While missions to the moon or even International Space Station take a lot of meticulous planning, the one to Mars is going to require even more so, mainly due to the fact that it will be the longest one ever. Scientists estimate that it will take astronauts a total of at least 520 days or about 18 months to travel to Mars, perform a short mission and return to Earth.
This means that in addition to the technological challenges, experts also have to ensure that the humans brave enough to take this challenge are well-taken care of. In 2011, a mock mission was undertaken by some volunteer 'astronauts' to examine the psychological effects of being sequestered inside a tight capsule for 18 months.
Following the success of that mission, which was organized by the European Space Agency (ESA), USA based NASA recently funded another mock mission that entailed sequestering six brave researchers with varying backgrounds in similar conditions on a barren lava field in Hawaii. The goal of the four month long Hawaii Space Exploration Analog and Simulation Mission (HI-SEAS), was to conduct food preparation studies for long-term space exploration.
It entailed testing two strategies for would be Mars astronauts - Eating pre-prepared freeze dried meals similar to what current astronauts do, or cooking actual meals like the way we do on earth, which would be possible once the astronauts get to the Red Planet given that it has some gravity. Experts believe that it is important to test out both strategies because the length of the mission could result in food fatigue, which may lead to astronauts not eating the amount of food necassary to keep them healthy.
To help out the budding 'astronaut' chefs, University of Cornell who conducted the study, held a 'Meals for Mars' contest asking the general public to submit recipes that were tasty, easy to prepare and most importantly, contained ingredients like Spam and freeze dried beef, which have a long shelf life.
In order to closely simulate the living conditions on the Red Planet, the 'astronauts' were required to stay in a two-story dome that housed cramped sleeping quarters, a small gym and most important of all, a kitchen. They were also required to wear space suits each time they ventured outside - Not an easy thing to walk around in, with gravity.
The culinary chefs emerged from their temporary home on Tuesday, August 13th to report on their mission. Happy to finally be rid of their space suits they did not elaborate much on which food strategy they favored most. They did however mention that they were pleasantly surprised at how good the freeze dried food tasted.
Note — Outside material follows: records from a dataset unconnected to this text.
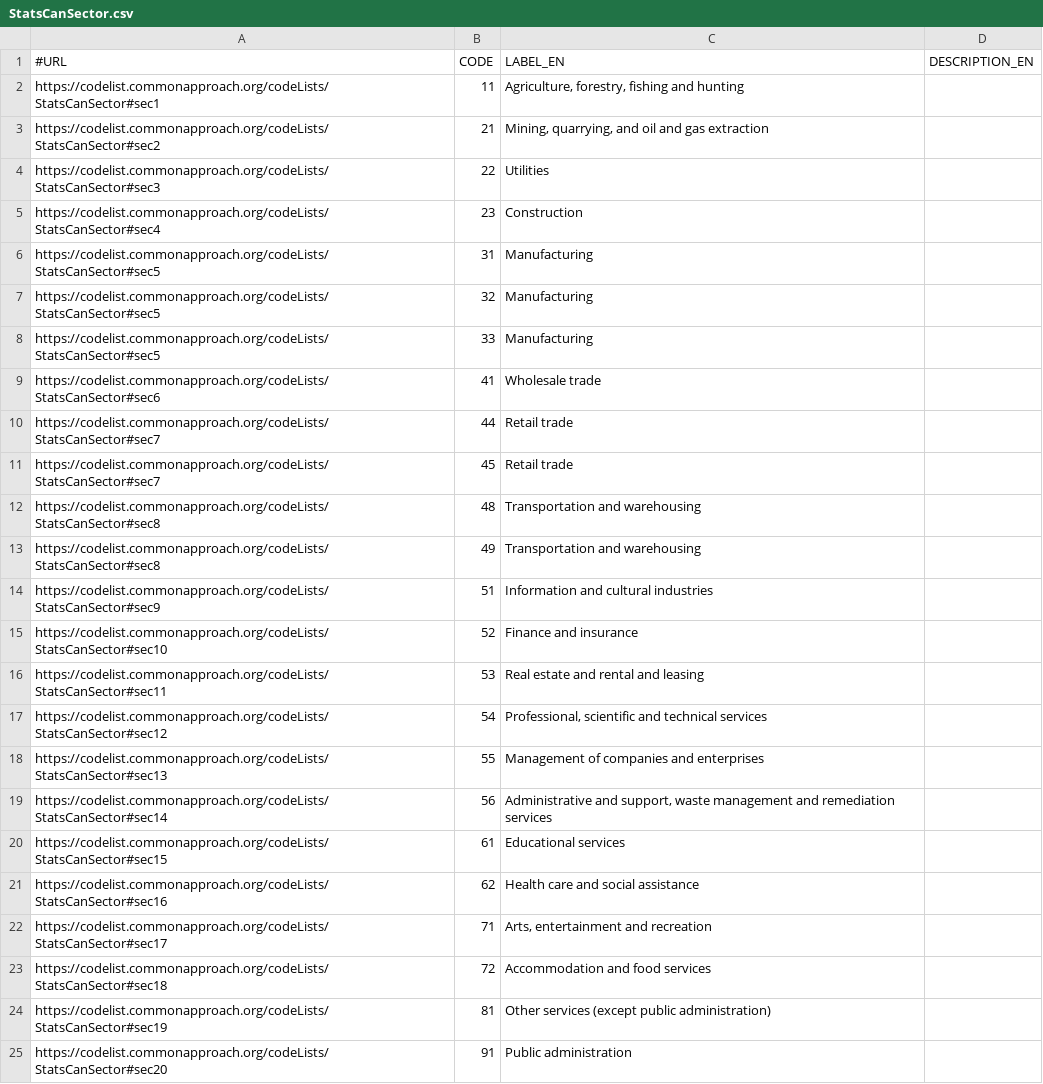
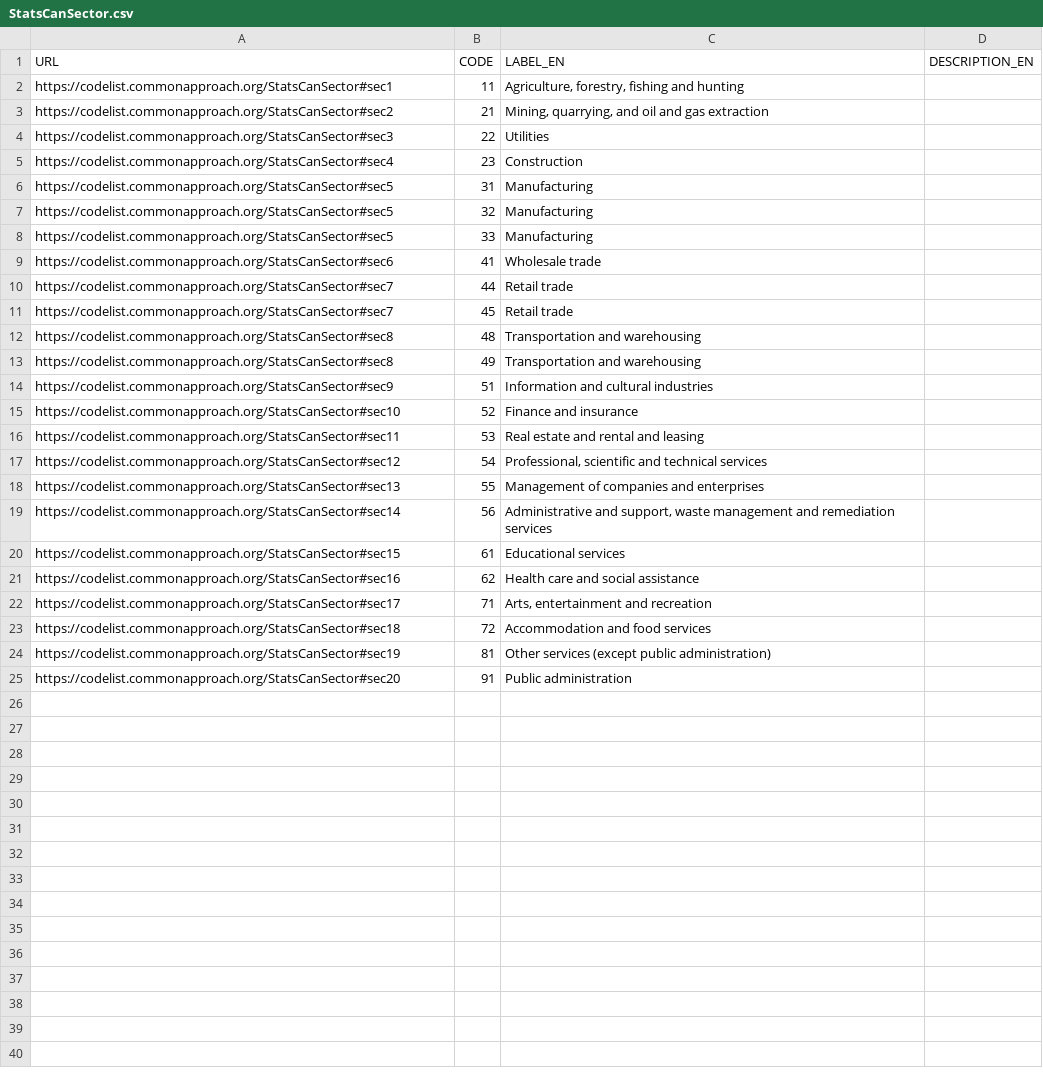
Before and after one commit to commonapproach/CodeLists, a CSV file: StatsCanSector.csv, drawn as a sheet.

Commit message:
refs #13: Add alternate serializations for StatsCanSector codelist.

```diff
--- a/StatsCanSector.csv
+++ b/StatsCanSector.csv
@@ -1,25 +1,25 @@
-#URL, CODE, LABEL_EN, DESCRIPTION_EN
-"https://codelist.commonapproach.org/codeLists/StatsCanSector#sec1","11","Agriculture, forestry, fishing and hunting",""
-"https://codelist.commonapproach.org/codeLists/StatsCanSector#sec2","21","Mining, quarrying, and oil and gas extraction",""
-"https://codelist.commonapproach.org/codeLists/StatsCanSector#sec3","22","Utilities",""
-"https://codelist.commonapproach.org/codeLists/StatsCanSector#sec4","23","Construction",""
-"https://codelist.commonapproach.org/codeLists/StatsCanSector#sec5","31","Manufacturing",""
-"https://codelist.commonapproach.org/codeLists/StatsCanSector#sec5","32","Manufacturing",""
-"https://codelist.commonapproach.org/codeLists/StatsCanSector#sec5","33","Manufacturing",""
-"https://codelist.commonapproach.org/codeLists/StatsCanSector#sec6","41","Wholesale trade",""
-"https://codelist.commonapproach.org/codeLists/StatsCanSector#sec7","44","Retail trade",""
-"https://codelist.commonapproach.org/codeLists/StatsCanSector#sec7","45","Retail trade",""
-"https://codelist.commonapproach.org/codeLists/StatsCanSector#sec8","48","Transportation and warehousing",""
-"https://codelist.commonapproach.org/codeLists/StatsCanSector#sec8","49","Transportation and warehousing",""
-"https://codelist.commonapproach.org/codeLists/StatsCanSector#sec9","51","Information and cultural industries",""
-"https://codelist.commonapproach.org/codeLists/StatsCanSector#sec10","52","Finance and insurance",""
-"https://codelist.commonapproach.org/codeLists/StatsCanSector#sec11","53","Real estate and rental and leasing",""
-"https://codelist.commonapproach.org/codeLists/StatsCanSector#sec12","54","Professional, scientific and technical services",""
-"https://codelist.commonapproach.org/codeLists/StatsCanSector#sec13","55","Management of companies and enterprises",""
-"https://codelist.commonapproach.org/codeLists/StatsCanSector#sec14","56","Administrative and support, waste management and remediation services",""
-"https://codelist.commonapproach.org/codeLists/StatsCanSector#sec15","61","Educational services",""
-"https://codelist.commonapproach.org/codeLists/StatsCanSector#sec16","62","Health care and social assistance",""
-"https://codelist.commonapproach.org/codeLists/StatsCanSector#sec17","71","Arts, entertainment and recreation",""
-"https://codelist.commonapproach.org/codeLists/StatsCanSector#sec18","72","Accommodation and food services",""
-"https://codelist.commonapproach.org/codeLists/StatsCanSector#sec19","81","Other services (except public administration)",""
-"https://codelist.commonapproach.org/codeLists/StatsCanSector#sec20","91","Public administration",""
+"URL","CODE","LABEL_EN","DESCRIPTION_EN"
+"https://codelist.commonapproach.org/StatsCanSector#sec1","11","Agriculture, forestry, fishing and hunting",""
+"https://codelist.commonapproach.org/StatsCanSector#sec2","21","Mining, quarrying, and oil and gas extraction",""
+"https://codelist.commonapproach.org/StatsCanSector#sec3","22","Utilities",""
+"https://codelist.commonapproach.org/StatsCanSector#sec4","23","Construction",""
+"https://codelist.commonapproach.org/StatsCanSector#sec5","31","Manufacturing",""
+"https://codelist.commonapproach.org/StatsCanSector#sec5","32","Manufacturing",""
+"https://codelist.commonapproach.org/StatsCanSector#sec5","33","Manufacturing",""
+"https://codelist.commonapproach.org/StatsCanSector#sec6","41","Wholesale trade",""
+"https://codelist.commonapproach.org/StatsCanSector#sec7","44","Retail trade",""
+"https://codelist.commonapproach.org/StatsCanSector#sec7","45","Retail trade",""
+"https://codelist.commonapproach.org/StatsCanSector#sec8","48","Transportation and warehousing",""
+"https://codelist.commonapproach.org/StatsCanSector#sec8","49","Transportation and warehousing",""
+"https://codelist.commonapproach.org/StatsCanSector#sec9","51","Information and cultural industries",""
+"https://codelist.commonapproach.org/StatsCanSector#sec10","52","Finance and insurance",""
+"https://codelist.commonapproach.org/StatsCanSector#sec11","53","Real estate and rental and leasing",""
+"https://codelist.commonapproach.org/StatsCanSector#sec12","54","Professional, scientific and technical services",""
+"https://codelist.commonapproach.org/StatsCanSector#sec13","55","Management of companies and enterprises",""
+"https://codelist.commonapproach.org/StatsCanSector#sec14","56","Administrative and support, waste management and remediation services",""
+"https://codelist.commonapproach.org/StatsCanSector#sec15","61","Educational services",""
+"https://codelist.commonapproach.org/StatsCanSector#sec16","62","Health care and social assistance",""
+"https://codelist.commonapproach.org/StatsCanSector#sec17","71","Arts, entertainment and recreation",""
+"https://codelist.commonapproach.org/StatsCanSector#sec18","72","Accommodation and food services",""
+"https://codelist.commonapproach.org/StatsCanSector#sec19","81","Other services (except public administration)",""
+"https://codelist.commonapproach.org/StatsCanSector#sec20","91","Public administration",""
```
Also changed, not shown: 2 other files.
But it could not have been as good as the meals they cooked, which included items like no crust quiche, lemon blueberry pancakes, Moroccan beef tagine, spam fried rice, campfire hash, crater crunch bars and dark matter cake - All from recipes sent in by imaginative contestants!
The one thing they did complain about was having only processed food that contained very little fiber, which is probably why they all rushed to the fruit and vegetable section of the buffet breakfast as soon as they completed the mission. The astronauts also craved comfort foods like Nutella. In fact they all enjoyed it so much, that they had to ration it carefully for fear of running out.
The astronauts are now spending a few days debriefing NASA experts about their experience, after which they hope to take a short, well-deserved vacation hopefully on a crowded Hawaiian beach, so that they can get used to being around people again before heading off to their respective homes. To read more about this fun cooking mission and even try out some of the recipes go to hi-seas.org.
So what's next for this highly anticipated mission to Mars? Another mock mission that will require six 'astronauts' to spend over a year sequestered in similar quarters starting June 2014 - Except this one will be in the freezing Canadian Arctic and hopefully even incorporate some of the delicious meals prepared by the chefs on this mission.